Good, but forgettable book. Set in Ohio and NYC in 1962. ( )
  FoxTribeMama | Sep 25, 2016 |
A satiric (and sometimes satyric) romp with Greenwich Village characters, this admittedly slight book is most entertaining in its portrayal of those characters - the writers, would-be writers, painters, hangers-on and prodigious drinkers. The uniting thread is a young man from Ohio who is looking for his late mother's lover, so that he may find his true role model. In the process, he gets his city education, and we get a picture of the Village in the 1950s. ( )
  ffortsa | Mar 4, 2011 |
1962. A young man from Ohio goes to the Village to try to find his real father. He finds many men who think they could be his father and has a crazy time with the bohemian art crowd on the way, but I'm not sure he ever figured it out. The ending was a bit ambiguous. Great time to be in New York, great details, excellent writing, good plot. ( )
  kylekatz | Jan 1, 2008 |
Showing 3 of 3
In The Golden Spur we see the Village at a point of its decline that is rather squalid: bearded beatniks and abstract painters have seeped in among the Guggenheim fellows, the raffish N.Y.U. professors and the adult-edu-cation students. It is a phase with which Miss Powell is evidently not so intimate and not so sympathetic as she was with the Village of an earlier time but which she nevertheless accepts as still more or less cozy and more or less fun in the good old Village tradition...

I ought not to reveal whose son the boy unexpectedly turns out to be, but Miss Powell, who has sometimes been criticized for the formlessness of her novels and their inconclusive endings, has constructed here a very neat plot, and for once in her career played Santa Claus and made her hero a generous present. She then has him reject, however, the privileges of the social position to which he is now entided and flee from the opening of an uptown gallery that he has undertaken to subsidize, in company with an erratic and much esteemed painter—you never know in Miss Powell’s novels whether the painters are really any good—who has become its principal star but who prefers to the patronage of the affluent a lodging in a rickety warehouse near Houston Street, on the lower West Side.
added by SnootyBaronet | editNew Yorker, Edmund Wilson
 
In 1962, Powell published her last and, perhaps, most appealing novel, The Golden Spur. Again, the protagonist is male. In this case a young man from Silver City, Ohio (again), called Jonathan Jaimison... On that blithe note, Powell's life and life-work end; and the wheel stops; the magic's gone-except for the novels of Dawn Powell, all of them long since out of print, just as her name has been erased from that perpetually foggy pane, "American Literature."
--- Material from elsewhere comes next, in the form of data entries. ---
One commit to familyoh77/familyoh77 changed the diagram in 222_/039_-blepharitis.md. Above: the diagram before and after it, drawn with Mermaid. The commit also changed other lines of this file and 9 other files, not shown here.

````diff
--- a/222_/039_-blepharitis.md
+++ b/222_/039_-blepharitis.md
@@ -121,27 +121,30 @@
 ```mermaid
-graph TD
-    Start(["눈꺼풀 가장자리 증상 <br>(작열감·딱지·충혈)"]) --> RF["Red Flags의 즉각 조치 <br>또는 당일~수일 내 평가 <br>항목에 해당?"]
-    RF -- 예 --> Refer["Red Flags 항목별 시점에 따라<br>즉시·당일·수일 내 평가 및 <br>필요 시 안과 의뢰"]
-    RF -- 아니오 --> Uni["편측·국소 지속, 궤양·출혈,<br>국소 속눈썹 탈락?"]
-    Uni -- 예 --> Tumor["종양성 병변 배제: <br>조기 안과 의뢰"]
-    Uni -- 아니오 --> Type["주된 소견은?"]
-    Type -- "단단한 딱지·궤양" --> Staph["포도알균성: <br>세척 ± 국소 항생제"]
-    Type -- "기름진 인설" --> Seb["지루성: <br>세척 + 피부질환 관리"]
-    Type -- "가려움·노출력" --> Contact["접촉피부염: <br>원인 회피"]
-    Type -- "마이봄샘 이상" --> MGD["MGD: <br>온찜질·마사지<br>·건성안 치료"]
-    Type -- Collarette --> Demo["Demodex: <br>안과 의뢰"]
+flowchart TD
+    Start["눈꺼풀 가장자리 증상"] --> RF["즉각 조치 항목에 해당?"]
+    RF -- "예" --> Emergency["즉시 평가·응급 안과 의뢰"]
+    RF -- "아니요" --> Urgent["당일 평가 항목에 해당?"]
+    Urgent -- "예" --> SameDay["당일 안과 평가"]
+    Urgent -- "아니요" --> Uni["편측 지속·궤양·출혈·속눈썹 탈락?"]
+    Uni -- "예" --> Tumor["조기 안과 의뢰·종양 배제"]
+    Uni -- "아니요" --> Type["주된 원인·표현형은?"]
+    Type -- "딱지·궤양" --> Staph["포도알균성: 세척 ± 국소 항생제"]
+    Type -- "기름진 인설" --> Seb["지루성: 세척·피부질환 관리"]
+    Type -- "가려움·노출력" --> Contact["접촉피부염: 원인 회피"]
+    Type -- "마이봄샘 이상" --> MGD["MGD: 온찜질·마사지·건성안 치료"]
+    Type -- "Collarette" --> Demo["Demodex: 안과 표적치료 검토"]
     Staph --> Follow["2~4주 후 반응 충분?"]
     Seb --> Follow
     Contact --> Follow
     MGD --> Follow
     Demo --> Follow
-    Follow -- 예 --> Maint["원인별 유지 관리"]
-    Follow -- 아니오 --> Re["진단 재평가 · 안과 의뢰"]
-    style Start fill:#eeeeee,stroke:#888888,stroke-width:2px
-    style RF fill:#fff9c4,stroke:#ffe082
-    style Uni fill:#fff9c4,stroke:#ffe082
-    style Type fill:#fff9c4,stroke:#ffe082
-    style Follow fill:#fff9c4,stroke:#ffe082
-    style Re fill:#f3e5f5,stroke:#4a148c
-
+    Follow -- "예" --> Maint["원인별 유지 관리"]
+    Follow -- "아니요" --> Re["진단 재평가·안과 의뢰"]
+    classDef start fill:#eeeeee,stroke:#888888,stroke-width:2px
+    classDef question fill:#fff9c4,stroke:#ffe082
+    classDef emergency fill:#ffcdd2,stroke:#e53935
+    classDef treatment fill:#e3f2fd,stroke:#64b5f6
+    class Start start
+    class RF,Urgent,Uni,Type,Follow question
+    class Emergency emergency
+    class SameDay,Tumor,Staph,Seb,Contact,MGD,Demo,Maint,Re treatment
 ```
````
added by SnootyBaronet | editNew York Review of Books, Gore Vidal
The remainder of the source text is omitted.